WORK TO COMPLETE. Look through the entries below for the string "dispatch", and copy each line where it is found.

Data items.
☆ ☆ ☆ ☆ ☆ ☆ ☆
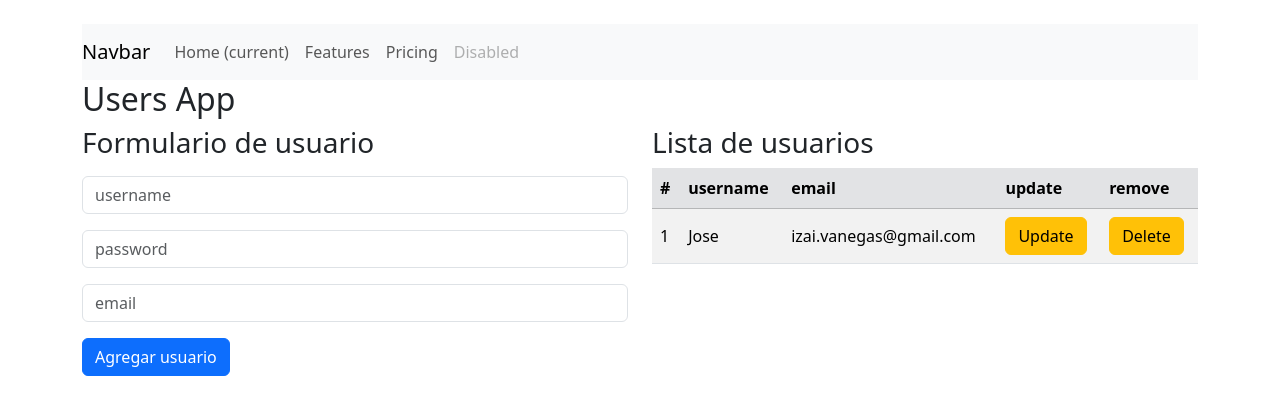
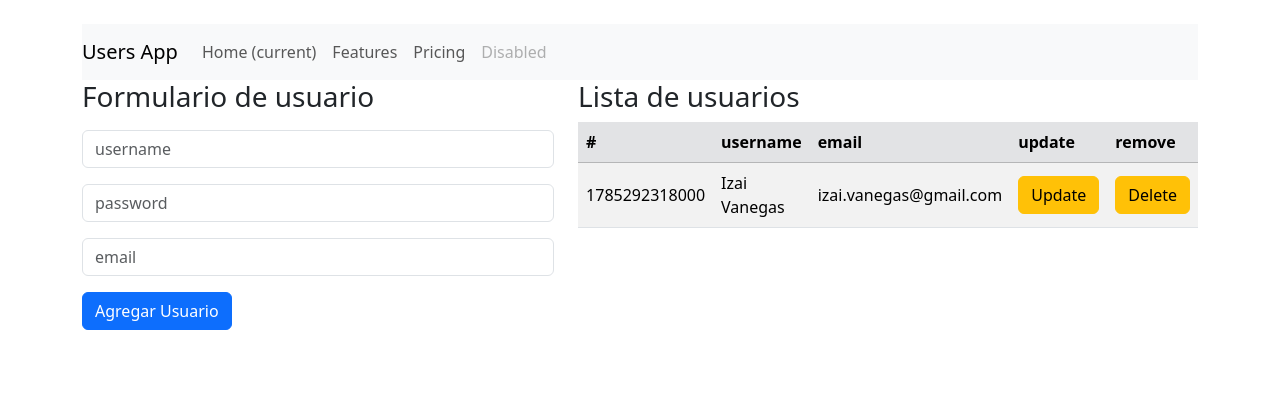
Before and after one commit to izaivanegas/react-usersapp, a React (Vite) app: page / in a window 1280 px wide. Shown: the top 414 px of the page. Built offline with nearby package versions, Linux system fonts and the light colour scheme.

Commit message:
agregue el hook para tener mas claro y limpio el codigo

```diff
--- a/src/UsersApp.jsx
+++ b/src/UsersApp.jsx
@@ -1,59 +1,44 @@
 import {Header} from "./components/Header";
 import {UserForm} from "./components/UserForm";
 import {UsersList} from "./components/UsersList";
-import {useReducer, useState} from "react";
-import {usersReducer} from "./reducers/usersReducer";
-import {addUser, deleteUser, updateUser} from './reducers/usersActions';
-
-const initialUsers =  [{
-    id:1,
-    username:'Jose',
-    password:'12345',
-    email:'izai.vanegas@gmail.com'
-},
-]
-
+import {useUsers} from './hooks/useUsers.js'
 
 export const UsersApp = () => {
 
-    const [users, dispatch] = useReducer(usersReducer,initialUsers)
-
-
-const handlerAddUser = (user)=>{
-    dispatch({
-        type:addUser,
-        payload: user
-    });
-
-}
-
-const handlerRemoveUser = (id)=>{
-    console.log("REMOVE USER REMOVE USER" + id);
-
-    dispatch({
-        type:deleteUser,
-        payload:id
-    })
-
-
-}
+    const {
+        users,
+        userSelected,
+        initialUserForm,
+        handlerAddUser,
+        handlerRemoveUser,
+        handleEditUser
+    } = useUsers();
 
     return (
         <>
 
             <div className="container my-4">
-                <Header />
-                <h2>Users App</h2>
+                <Header/>
                 <div className="row">
                     <div className="col">
                         <UserForm
                             handlerAddUser={handlerAddUser}
+                            initialUserForm={initialUserForm}
+                            userSelected={userSelected}
                         />
                     </div>
                     <div className="col">
-                        <UsersList users={users}
-                                   handlerRemoveUser={handlerRemoveUser}
-                        />
+                        {users.length === 0 ?
+                            <div className="alert alert-warning my-3">
+                                No hay usuarios
+                            </div>
+                            :
+                            <UsersList users={users}
+                                       handlerRemoveUser={handlerRemoveUser}
+                                       handleEditUser={handleEditUser}
+                            />
+                        }
+
                     </div>
                 </div>
             </div>
--- a/src/components/Header.jsx
+++ b/src/components/Header.jsx
@@ -5,7 +5,7 @@ export const Header = () => {
     return (
         <>
             <nav className="navbar navbar-expand-lg navbar-light bg-light">
-                <a className="navbar-brand" href="#">Navbar</a>
+                <a className="navbar-brand" href="#">Users App</a>
                 <button className="navbar-toggler" type="button" data-toggle="collapse" data-target="#navbarNav"
                         aria-controls="navbarNav" aria-expanded="false" aria-label="Toggle navigation">
                     <span className="navbar-toggler-icon"></span>
--- a/src/components/UserForm.jsx
+++ b/src/components/UserForm.jsx
@@ -1,18 +1,18 @@
-import {useState} from "react";
+import {useEffect, useState} from "react";
 
 
-const initialUserForm = {
-    username: '',
-    password: '',
-    email: '',
-}
-
-export const UserForm = ({handlerAddUser}) => {
+export const UserForm = ({handlerAddUser, initialUserForm, userSelected}) => {
 
     const [userForm, setUserForm] = useState(initialUserForm);
 
-    const {username, password, email} = userForm;
+    const {id, username, password, email} = userForm;
 
+
+    useEffect(() => {
+        setUserForm({
+            ...userSelected,
+        })
+    }, [userSelected])
 
     const onInputChange = ({target}) => {
         const {name, value} = target;
@@ -26,17 +26,17 @@ export const UserForm = ({handlerAddUser}) => {
     }
 
 
-        const onSubmit = (event) => {
+    const onSubmit = (event) => {
         //Esto se debe de poner para no actualizar la pagina y no se pierda la inforamcion
         event.preventDefault();
-        if(!username || !password || !email){
+        if (!username || !password || !email) {
             alert("Todos los campos son obligatorios")
             return
         }
 
-            handlerAddUser(userForm);
-            setUserForm(initialUserForm);
-        }
+        handlerAddUser(userForm);
+        setUserForm(initialUserForm);
+    }
 
 
     return (
@@ -45,11 +45,23 @@ export const UserForm = ({handlerAddUser}) => {
             <form onSubmit={onSubmit}>
                 <input type="text" className="form-control my-3" placeholder="username" name="username"
                        onChange={onInputChange} value={username}/>
-                <input type="password" className="form-control my-3" placeholder="password" name="password"
-                       onChange={onInputChange} value={password}/>
+
+                {id > 0 || <input type="password" className="form-control my-3" placeholder="password" name="password"
+                                  onChange={onInputChange} value={password}/>  }
+
                 <input type="email" className="form-control my-3" placeholder="email" name="email"
                        onChange={onInputChange} value={email}/>
-                <button type="submit" className="btn btn-primary">Agregar usuario</button>
+
+                <input type="hidden"
+                       name="id"
+                       value={id}
+                       className="form-control my-3" />
+
+                <button type="submit" className="btn btn-primary">
+
+                    {id > 0 ? 'Editar usuario' : 'Agregar Usuario'}
+
+                </button>
             </form>
 
         </>
--- a/src/components/UserRow.jsx
+++ b/src/components/UserRow.jsx
@@ -1,6 +1,6 @@
 
 
-export const UserRow = ({id, username, email, handlerRemoveUser}) =>{
+export const UserRow = ({id, username, email,password, handlerRemoveUser, handleEditUser}) =>{
 
     return (
         <>
@@ -11,7 +11,14 @@ export const UserRow = ({id, username, email, handlerRemoveUser}) =>{
                 <td>
                     <button type="button" className="btn btn-warning"
 
-                            onClick={()=> handleUpdate()}
+                            onClick={()=> handleEditUser(
+                                {
+                                    id: id,
+                                    username: username,
+                                    email: email,
+                                    password: password,
+                                }
+                            )}
                     >Update</button>
                 </td>
                 <td>
--- a/src/components/UsersList.jsx
+++ b/src/components/UsersList.jsx
@@ -1,7 +1,7 @@
 
 import  {UserRow} from "./UserRow";
 
-export const UsersList = ({users, handlerRemoveUser}) => {
+export const UsersList = ({users, handlerRemoveUser, handleEditUser}) => {
 
     const handleUpdate = ()=> {
         alert('update')
@@ -26,8 +26,12 @@ export const UsersList = ({users, handlerRemoveUser}) => {
                 </thead>
                 <tbody>
                 {
-                    users.map(({id, username, email}) => (
-                        <UserRow  key={id} id={id} username={username} email={email} handlerRemoveUser={(id)=>handlerRemoveUser(id)}   />
+                    users.map(({id, username, email, password}) => (
+                        <UserRow  key={id} id={id} username={username} email={email}
+                                  password={password}
+                                  handlerRemoveUser={(id)=>handlerRemoveUser(id)}
+                                  handleEditUser = {handleEditUser}
+                        />
                     ))
 
                 }
--- /dev/null
+++ b/src/hooks/useUsers.js
@@ -0,0 +1,90 @@
+import {use, useReducer, useState} from "react";
+import {usersReducer} from "../reducers/usersReducer.js";
+import {addUser, deleteUser, updateUser} from '../reducers/usersActions';
+
+
+const initialUsers =  [{
+    id: new Date().getTime(),
+    username:'Izai Vanegas',
+    password:'12345',
+    email:'izai.vanegas@gmail.com'
+},
+]
+
+
+const initialUserForm = {
+    id:0,
+    username: '',
+    password: '',
+    email: '',
+}
+
+
+export const useUsers = () => {
+
+    const [users, dispatch] = useReducer(usersReducer,initialUsers)
+    const [userSelected, setUserSelected] = useState(initialUserForm)
+
+    const handlerAddUser = (user)=>{
+        if(user !== null && user.id !== undefined ){
+            if(user.id === 0 ){
+                console.log("se agrega")
+                dispatch({
+                    type:addUser,
+                    payload: user
+                });
+            }else{
+                //actualizacion por que es dif de cero
+                console.log("se actualiza")
+                console.log("se recibe id:" + user.id)
+                dispatch({
+                    type:updateUser,
+                    payload:user
+                })
+            }
+        }else{
+            console.log("problema con el procesamiento de usuario")
+        }
+
+    }
+
+    const handlerRemoveUser = (id)=>{
+        console.log("REMOVE USER REMOVE USER" + id);
+
+        dispatch({
+            type:deleteUser,
+            payload:id
+        })
+
+
+    }
+
+    const handleEditUser = (user)=>{
+        console.log("REMOVE USER REMOVE USER" + user.id)
+        console.log("username: "+ user.username)
+
+        setUserSelected({
+            ...user,
+
+        })
+        /*if(user !== null){
+            dispatch({
+                type:updateUser,
+                payload:user
+            })
+        }else{
+            alert("Problem editing user");
+        }
+    */
+    }
+    return {
+        users,
+        userSelected,
+        initialUserForm,
+        handlerAddUser,
+        handlerRemoveUser,
+        handleEditUser
+    }
+
+
+}
--- a/src/reducers/usersReducer.js
+++ b/src/reducers/usersReducer.js
@@ -16,6 +16,16 @@ export const usersReducer = (state = [], action) => {
             return[
                 ...state.filter((user)=>user.id !== action.payload)
             ]
+        case updateUser:
+            return state.map(usuario=>{
+                if(usuario.id === action.payload.id){
+                    return{
+                        ...action.payload,
+                        password:usuario.password ,
+                    }
+                }
+                return usuario
+            })
         default:
             return state;
 
```
Also changed, not shown: package.json (+6 -1 lines), src/hooks/useUserAdministration.js (deleted, +0 -38 lines), 1 other file (tests, documents, lock files or other folders).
☆ ☆ ☆ ☆ ☆ ☆ ☆
ANSWER FOR THE TASK.
-    const [users, dispatch] = useReducer(usersReducer,initialUsers)
-    dispatch({
-    dispatch({
+    const [users, dispatch] = useReducer(usersReducer,initialUsers)
+                dispatch({
+                dispatch({
+        dispatch({
+            dispatch({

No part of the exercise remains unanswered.